Curvy Belles vs. Stick Thin Waifs: Changing Male Preferences Explained
Almost every print and TV media ad in the world showcases thin, waifish women promoting cosmetics, perfumes, and household products. This is in direct contrast to normal women who usually are healthy, but curvy and ranging in size from a normal Size-5 to Size-18 or more. One would be inclined to think that reed-thin women are attractive to men but research states that men like curvy women!
So Thin is not in?
According to a study by the University of Texas, men seemed to prefer curvier women. They also seemed to choose women based on their body, rather than their face! This fact was reinforced by a recent poll carried out by the British weekly magazine Grazia. The poll showed that men preferred curvier women, and they choose women based on body type.
If Men Liked Curvier Women, Why Is It That Almost Every Woman Followed The ‘Thin Is In’ Agenda?
The most common body shape in women was apple or pear.

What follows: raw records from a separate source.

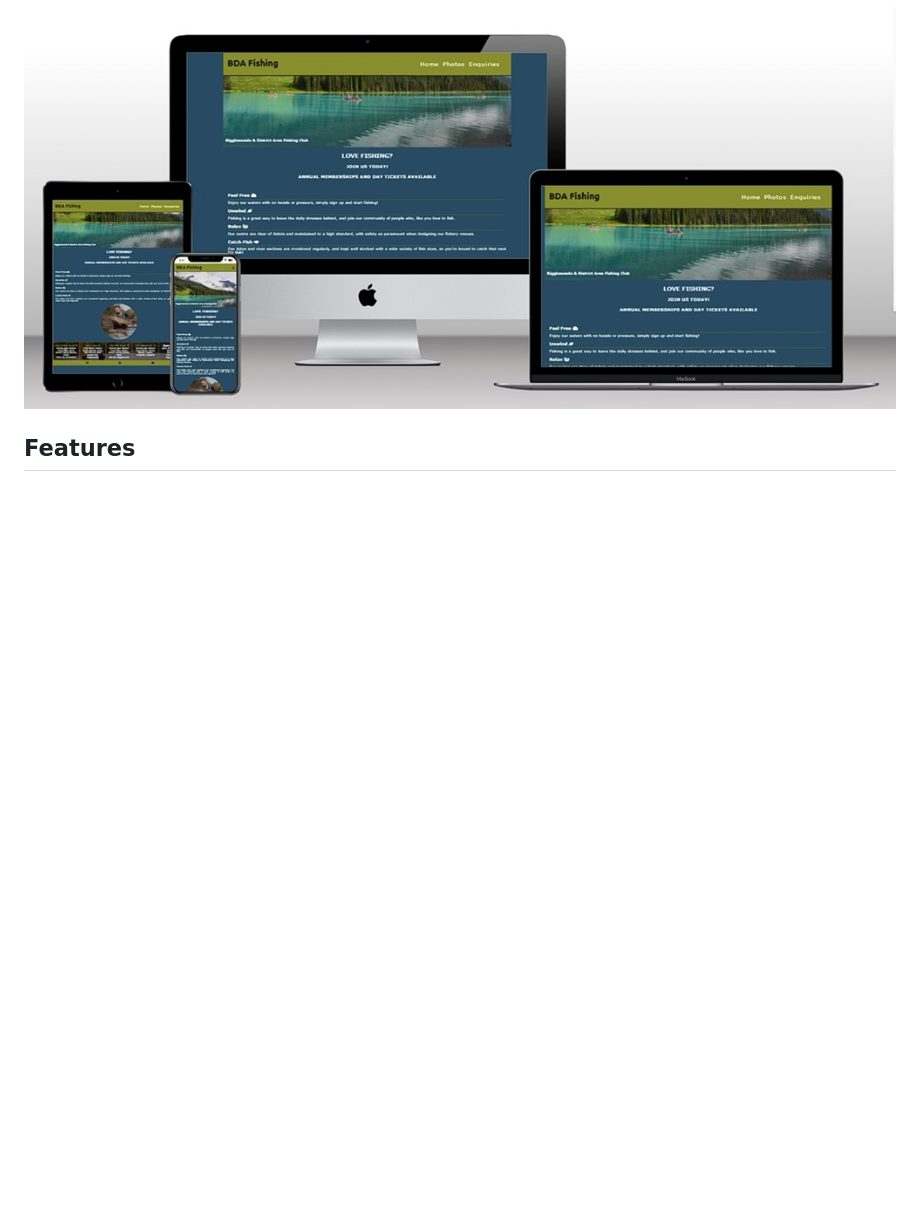
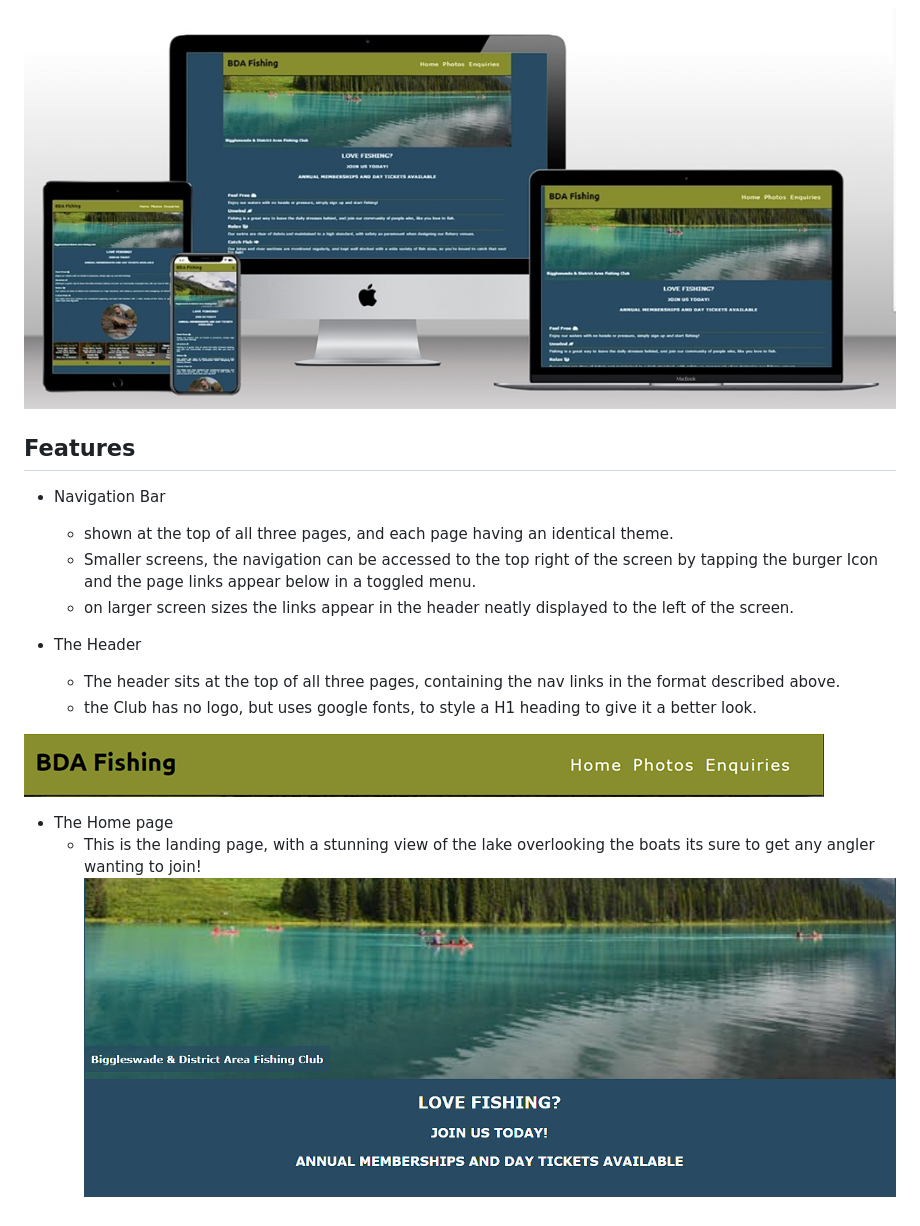
Before and after one commit to Rick-8/fishingclub, a Markdown page: README.md, the part around the change. GitHub-like rendering; pictures changed too: assets/images/header-shot.png (added), assets/images/main-content-index.png (added); blank space fills up the shorter version.

Commit message:
README file header and main content images added

```diff
--- a/README.md
+++ b/README.md
@@ -7,3 +7,19 @@ Users of the site will instantly be aware on the page opening up, what they are
 ![Screenshot of the websites homepage on different devices](assets/images/multi-screen-mock2.jpg)
 
 ## Features
+
+* Navigation Bar
+    - shown at the top of all three pages, and each page having an identical theme.
+    - Smaller screens, the navigation can be accessed to the top right of the screen by tapping the burger Icon and the page links appear below in a toggled menu.
+    - on larger screen sizes the links appear in the header neatly displayed to the left of the screen.
+
+* The Header
+    - The header sits at the top of all three pages, containing the nav links in the format described above.
+    - the Club has no logo, but uses google fonts, to style a H1 heading to give it a better look.
+
+ ![Screenshot of the websites homepage on different devices](assets/images/header-shot.png)
+
+
+ * The Home page
+    - This is the landing page, with a stunning view of the lake overlooking the boats its sure to get any angler wanting to join!
+    ![Screenshot of the websites homepage on different devices](assets/images/main-content-index.png)
```
Also changed, not shown: 1 other file.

In fact, the average body size of 90% of American women ranged from a normal Size-12 to a Size-14 or more. These body shapes and sizes, however, were not in favor with the media. Waif-thin models were the norm and most women worked out day and night to reach the waifish body shape that was predominant on every TV and print advertisement.
Image consultant Donna Cameron from Body Map also stated a simple truth. According to her, women lived in an era where women wanted to be skinny. Men preferred women to be curvier, but it was women who were much more critical of themselves and other women.
Professor Marika Tiggerman, prominent anthropologist, pointed out another fact. According to her, when food was scarce, people valued a plumper body. Conversely, when food was plentiful, people started to value a thinner frame. As we live in a time of conspicuous consumption, leaner bodies could have gained popularity for this reason.
Other than that, popular supermodels like Twiggy and Kate Moss had natural waifish body types, and they hit the peak of their popularity in the early 90’s. In fact, these supermodels went on to achieve mind-boggling fame and wealth due to their body types. This fact was attractive to women who wanted to achieve the same wealth and popularity.
Another factor that did come into play was general idealization and obsession. People read significant but unconscious meaning into body size and shape. For example, people who are fat were stereotyped as being lazy and lacking in self-control. Conversely, people who were thin and in-shape were associated with more self-control and discipline.
This is a fundamental reality that occurs in real life.
So Now Curvaceous Is In?
Although these above-mentioned facts do seem to back up the current zeitgeist of ‘thin is in,’ there does seem to be hope on the horizon for women who are plus-sized. The pressure to fit in, and reach size zero could change over the next few years. Most model agencies and magazines have bowed to the general public and they have started featuring plus-sized models in their ads and magazine covers. In fact, recently Sport Illustrated featured Ashley Graham in all her Size-16 glory, as one of the main center spreads of the iconic magazine.